The demand curve represents the willingness to pay for a
good or service of all consumers in a market. The demand curve
$D\left(p\right)$
indicates at a price p the total quantity of the good demanded.

The (market) demand curve represents the sum of all individual demands.

A point on the demand curve has the following meaning (see graph): For this
price (y-axis), this amount of goods (x- axis) is being demanded.

Please note: In contrast to the usual mathematical representation, the free
variable (the price) is shown on the ordinate (y-axis) and the dependent variable
(the quantity) on the abscissa (x-axis).

The demand curve is generally negatively sloped, meaning that the higher the
price, the less demand there is. There are two main reasons for this. Firstly, if the
price is higher, fewer customers are willing to buy the good, so the number of
consumers decreases. Secondly, individual demand also decreases at a higher price
(we will deal with exceptions such as the Snob Effect later). This can be explained
by the budget effect or alternatives.

The budget effect will be illustrated by an example:

On a hot summer day, a boy wants to buy ice cream at an ice cream parlor with 5
Euros in his pocket. If the scoop costs 50 cents, he can afford 10 scoops. If the
scoop costs 70 cents, he can only buy 7 scoops, at 1 euro per scoop he
can buy 5 scoops, and at 2 euros per scoop the boy can only afford 2
scoops.

At a price above 5 Euro per scoop, he can no longer buy a scoop, the demand is
zero. This price, at which there is no more demand for a good, is called the
prohibitive price. The quantity that is demanded at a price of zero, i.e. when
the good is given away, is called saturation quantity. This is finite,
since every commodity will eventually reach saturation, even ice cream in
summer.

As you can see from the example, demand curves are actually step shaped, as only
whole units or certain fractions can be demanded. As a rule, however, demand
curves are not modeled as step functions but as smooth curves, for example as
straight lines like in the above graphic. This is based on the assumption that if
markets are sufficiently large, for example, 80 million consumers in Germany, the
steps are infinitesimally small.
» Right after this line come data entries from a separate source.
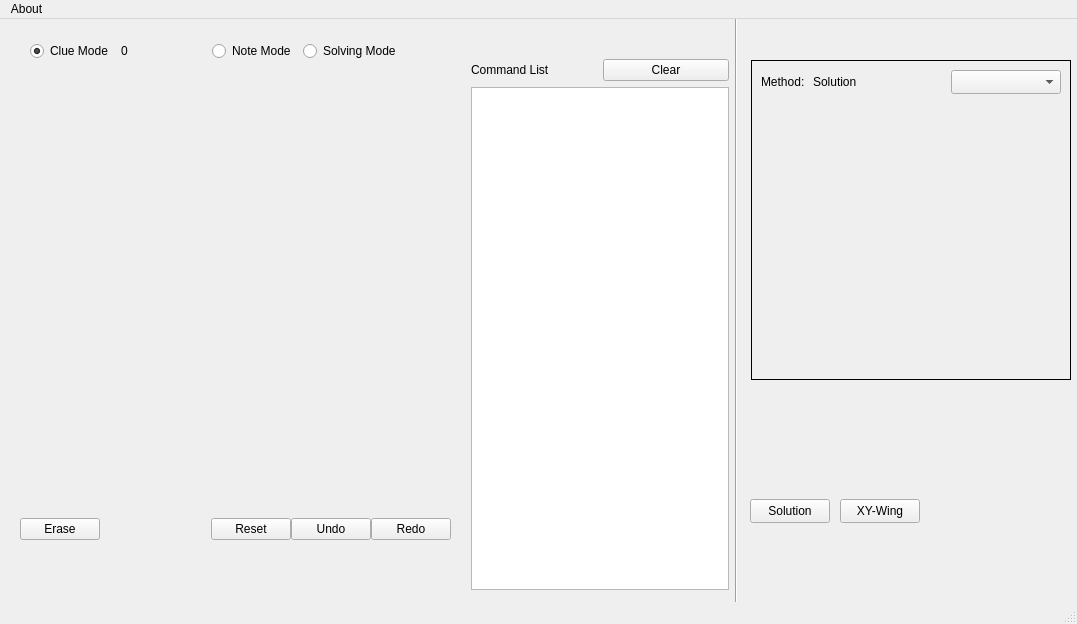
Above: mainwindow.ui from oguzemrec/sudokuSolver before the change. Below: the same form after it.
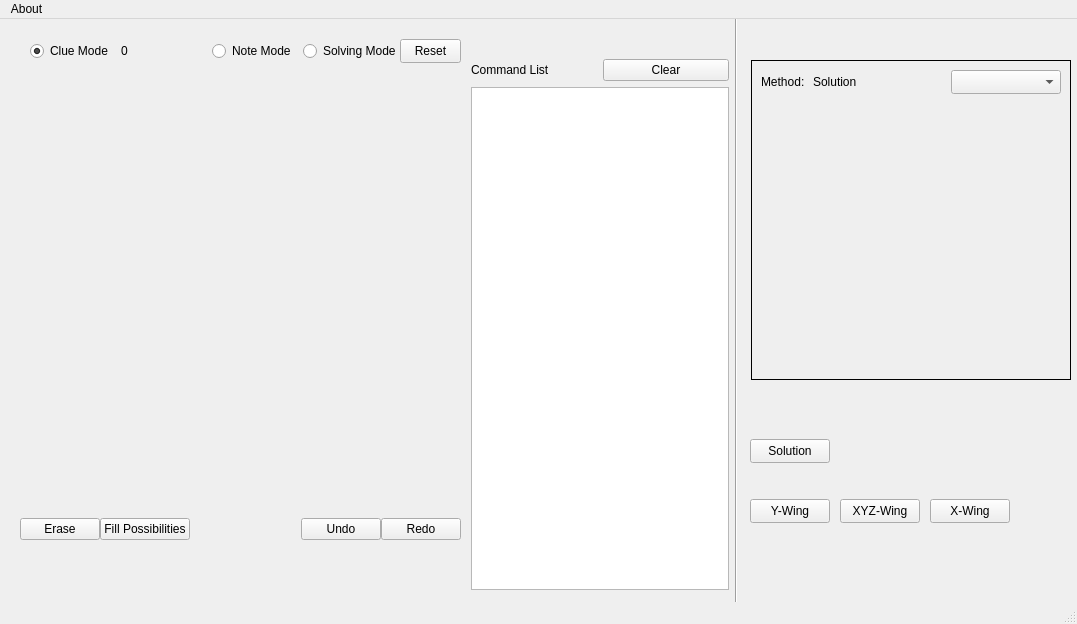
That is the form after the change.

Commit message: XYZ-Wing added and Filled Candidates added

The edit to the form file:
```diff
--- a/mainwindow.ui
+++ b/mainwindow.ui
@@ -67,7 +67,7 @@
      <rect>
       <x>20</x>
       <y>490</y>
-      <width>431</width>
+      <width>441</width>
       <height>40</height>
      </rect>
     </property>
@@ -82,6 +82,13 @@
        </property>
       </widget>
      </item>
+     <item>
+      <widget class="QPushButton" name="buttonFillPoss">
+       <property name="text">
+        <string>Fill Possibilities</string>
+       </property>
+      </widget>
+     </item>
      <item>
       <spacer name="horizontalSpacer">
        <property name="orientation">
@@ -95,13 +102,6 @@
        </property>
       </spacer>
      </item>
-     <item>
-      <widget class="QPushButton" name="buttonReset">
-       <property name="text">
-        <string>Reset</string>
-       </property>
-      </widget>
-     </item>
      <item>
       <widget class="QPushButton" name="buttonUndo">
        <property name="text">
@@ -370,7 +370,7 @@
     <property name="geometry">
      <rect>
       <x>750</x>
-      <y>480</y>
+      <y>420</y>
       <width>80</width>
       <height>24</height>
      </rect>
@@ -401,6 +401,19 @@
    <widget class="QPushButton" name="buttonXYWing">
     <property name="geometry">
      <rect>
+      <x>750</x>
+      <y>480</y>
+      <width>80</width>
+      <height>24</height>
+     </rect>
+    </property>
+    <property name="text">
+     <string>Y-Wing</string>
+    </property>
+   </widget>
+   <widget class="QPushButton" name="buttonXYZWing">
+    <property name="geometry">
+     <rect>
       <x>840</x>
       <y>480</y>
       <width>80</width>
@@ -408,7 +421,33 @@
      </rect>
     </property>
     <property name="text">
-     <string>XY-Wing</string>
+     <string>XYZ-Wing</string>
+    </property>
+   </widget>
+   <widget class="QPushButton" name="buttonReset">
+    <property name="geometry">
+     <rect>
+      <x>400</x>
+      <y>20</y>
+      <width>61</width>
+      <height>24</height>
+     </rect>
+    </property>
+    <property name="text">
+     <string>Reset</string>
+    </property>
+   </widget>
+   <widget class="QPushButton" name="buttonXWing">
+    <property name="geometry">
+     <rect>
+      <x>930</x>
+      <y>480</y>
+      <width>80</width>
+      <height>24</height>
+     </rect>
+    </property>
+    <property name="text">
+     <string>X-Wing</string>
     </property>
    </widget>
   </widget>
```
Left out of the diff: 2 changed lines with no effect on the pictures. The commit also changes 12 other files.
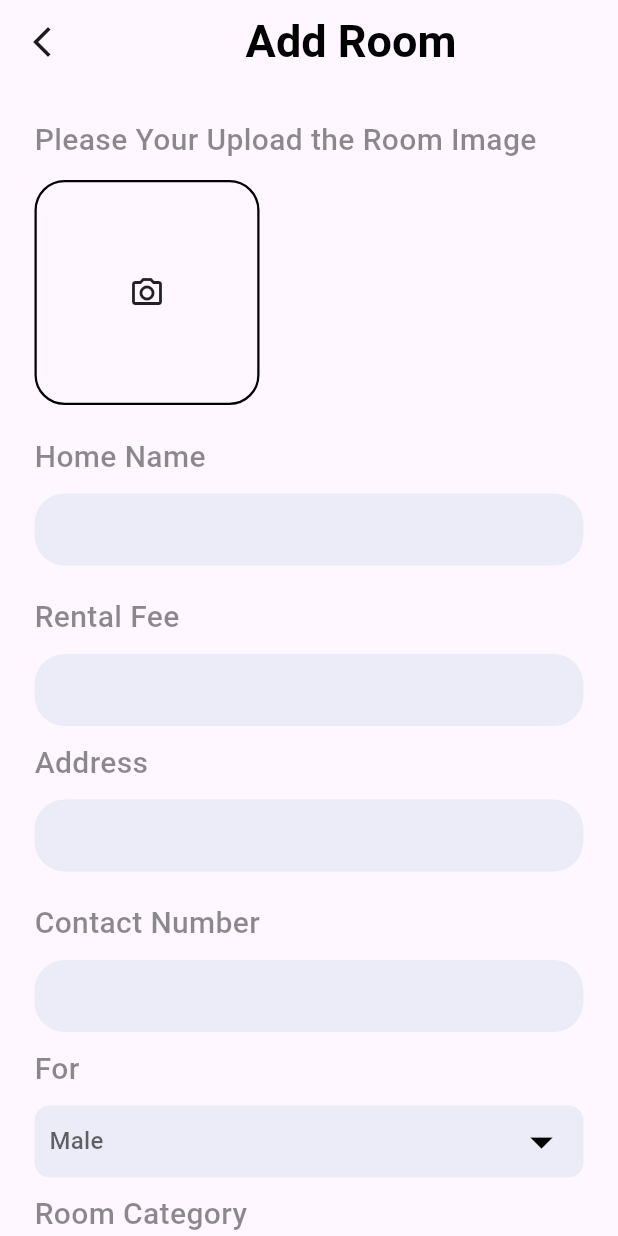
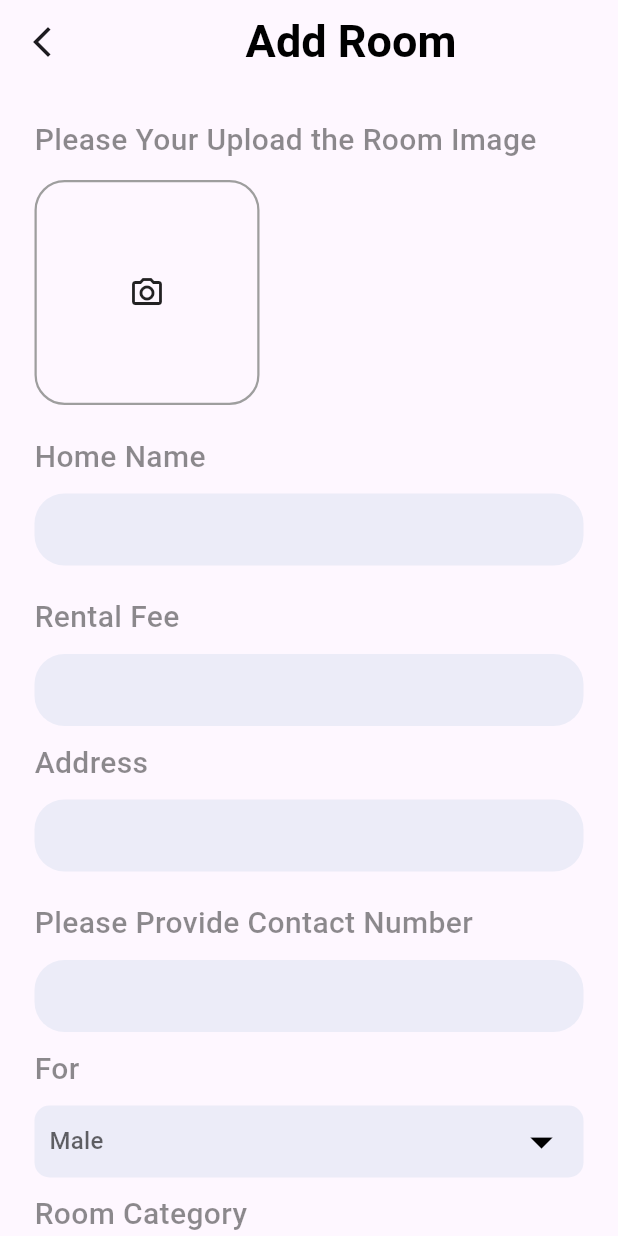
Before and after one commit to PrasadMadushanka/unistayapp, a Flutter app: the AddProduct screen opened directly, on a phone screen of 412 x 824 dp. Run offline on Flutter 3.47's test engine with Material 3 defaults, Android fonts, the phone set to English and light mode, and no system bars; our stand-ins replace cloud_firestore, curved_navigation_bar, firebase_auth, firebase_core, firebase_storage, image_picker and 2 more; missing offline and left inert: flutter_stripe; accounts and stored records are empty.

Commit message:
change dimensions

```diff
--- a/lib/Admin/add_product.dart
+++ b/lib/Admin/add_product.dart
@@ -133,7 +133,7 @@ class _AddProductState extends State<AddProduct> {
                         height: 150,
                         width: 150,
                         decoration: BoxDecoration(
-                            border: Border.all(color: Colors.black, width: 1.5),
+                            border: Border.all(color: Colors.grey, width: 1.5),
                             borderRadius: BorderRadius.circular(20)),
                         child: const Icon(Icons.camera_alt_outlined),
                       ),
@@ -143,14 +143,14 @@ class _AddProductState extends State<AddProduct> {
                         elevation: 4.0,
                         borderRadius: BorderRadius.circular(20),
                         child: Container(
-                          height: 150,
-                          width: 150,
+                          height: 152,
+                          width: 152,
                           decoration: BoxDecoration(
                               border:
                                   Border.all(color: Colors.black, width: 1.5),
-                              borderRadius: BorderRadius.circular(20)),
+                              borderRadius: BorderRadius.circular(22)),
                           child: ClipRRect(
-                            borderRadius: BorderRadius.circular(20),
+                            borderRadius: BorderRadius.circular(22),
                             child: Image.file(
                               selectedImage!,
                               fit: BoxFit.cover,
@@ -237,7 +237,7 @@ class _AddProductState extends State<AddProduct> {
                 height: 10.0,
               ),
               Text(
-                "Contact Number",
+                "Please Provide Contact Number",
                 style: AppWidget.LightTextFieldStyle(),
               ),
               const SizedBox(
```
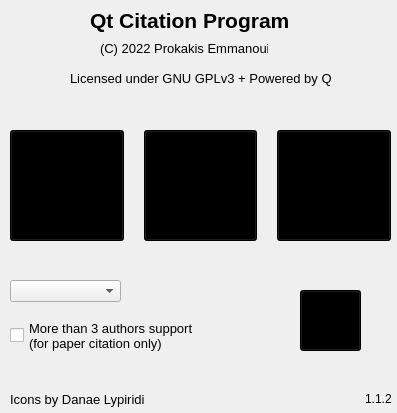
First picture: the form in src/win/mainwindow.ui, repository emmprokak/Qt-Citation-Program, before the edit.
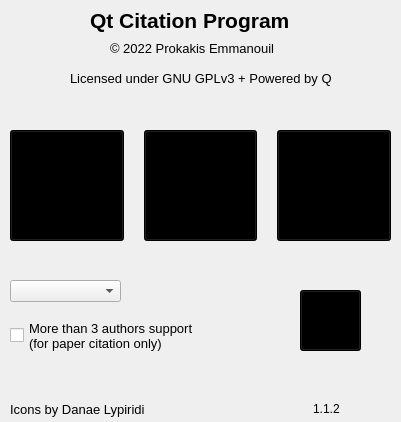
Second picture: the form after the edit.

Commit message: fix tab order and site ref

Patch:
```diff
--- a/src/win/mainwindow.ui
+++ b/src/win/mainwindow.ui
@@ -6,8 +6,8 @@
    <rect>
     <x>0</x>
     <y>0</y>
-    <width>397</width>
-    <height>413</height>
+    <width>401</width>
+    <height>422</height>
    </rect>
   </property>
   <property name="windowTitle">
@@ -191,7 +191,7 @@
    <widget class="QLabel" name="label_2">
     <property name="geometry">
      <rect>
-      <x>100</x>
+      <x>110</x>
       <y>40</y>
       <width>168</width>
       <height>16</height>
@@ -203,7 +203,7 @@
      </font>
     </property>
     <property name="text">
-     <string>(C) 2022 Prokakis Emmanouil</string>
+     <string>© 2022 Prokakis Emmanouil</string>
     </property>
    </widget>
    <widget class="QLabel" name="label_4">
@@ -256,14 +256,14 @@
     <property name="geometry">
      <rect>
       <x>10</x>
-      <y>390</y>
-      <width>399</width>
+      <y>400</y>
+      <width>391</width>
       <height>18</height>
      </rect>
     </property>
     <layout class="QHBoxLayout" name="horizontalLayout_2">
      <property name="spacing">
-      <number>220</number>
+      <number>40</number>
      </property>
      <item>
       <widget class="QLabel" name="label_3">
@@ -277,6 +277,18 @@
        </property>
       </widget>
      </item>
+     <item>
+      <widget class="QLabel" name="label_6">
+       <property name="font">
+        <font>
+         <pointsize>10</pointsize>
+        </font>
+       </property>
+       <property name="text">
+        <string/>
+       </property>
+      </widget>
+     </item>
      <item>
       <widget class="QLabel" name="label_5">
        <property name="text">
```
Left out of the diff: 2 changed lines with no effect on the pictures. The commit also changes 7 other files.
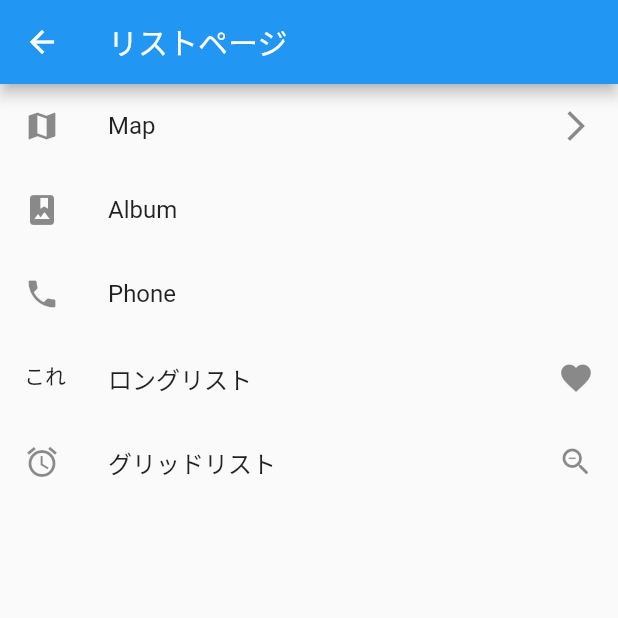
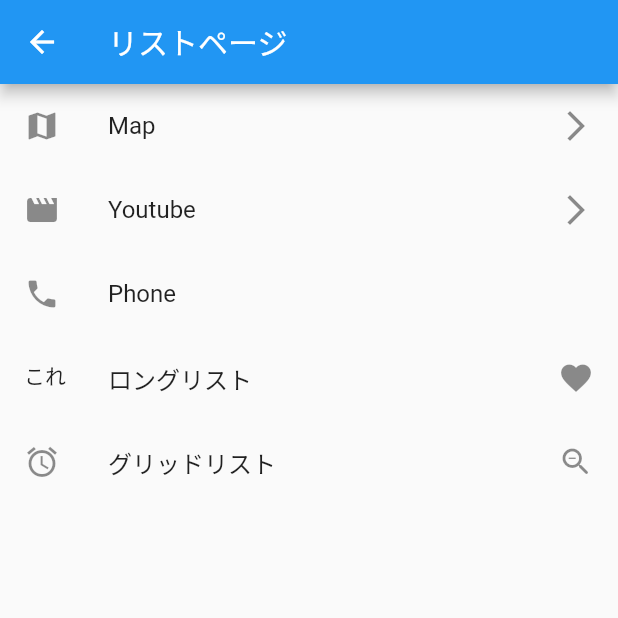
Before and after one commit to oshinkoshinko/myapp, a Flutter app: the ListPage screen opened directly, on a phone screen of 412 x 824 dp, the top half of it. Run offline on Flutter 3.47's test engine with Material 2 defaults, Android fonts, the phone set to English and light mode, and no system bars.

Commit message:
Add youtube.dart

```diff
--- a/lib/list.dart
+++ b/lib/list.dart
@@ -3,6 +3,7 @@ import 'package:flutter/material.dart';
 import 'package:flutter_app/grid_list.dart';
 import 'package:flutter_app/long_lists.dart';
 import 'package:flutter_app/next_page.dart';
+import 'package:flutter_app/youtube.dart';
 
 class ListPage extends StatelessWidget {
   @override
@@ -19,8 +20,15 @@ class ListPage extends StatelessWidget {
             trailing: Icon(Icons.arrow_forward_ios),
           ),
           ListTile(
-            leading: Icon(Icons.photo_album),
-            title: Text('Album'),
+            leading: Icon(Icons.movie),
+            title: Text('Youtube'),
+            trailing: Icon(Icons.arrow_forward_ios),
+            onTap: () {
+              Navigator.push(
+                  context,
+                  MaterialPageRoute(builder: (context) => YoutubePage()),
+              );
+            },
           ),
           ListTile(
             leading: Icon(Icons.phone),
```
Also changed, not shown: lib/youtube.dart (added, +26 -0 lines).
(c) by Christian Bauer

Prof. Dr. Christian Bauer

Chair of monetary economics

Trier University

D-54296 Trier

Tel.: +49 (0)651/201-2743

E-mail: Bauer@uni-trier.de

URL: https://www.cbauer.de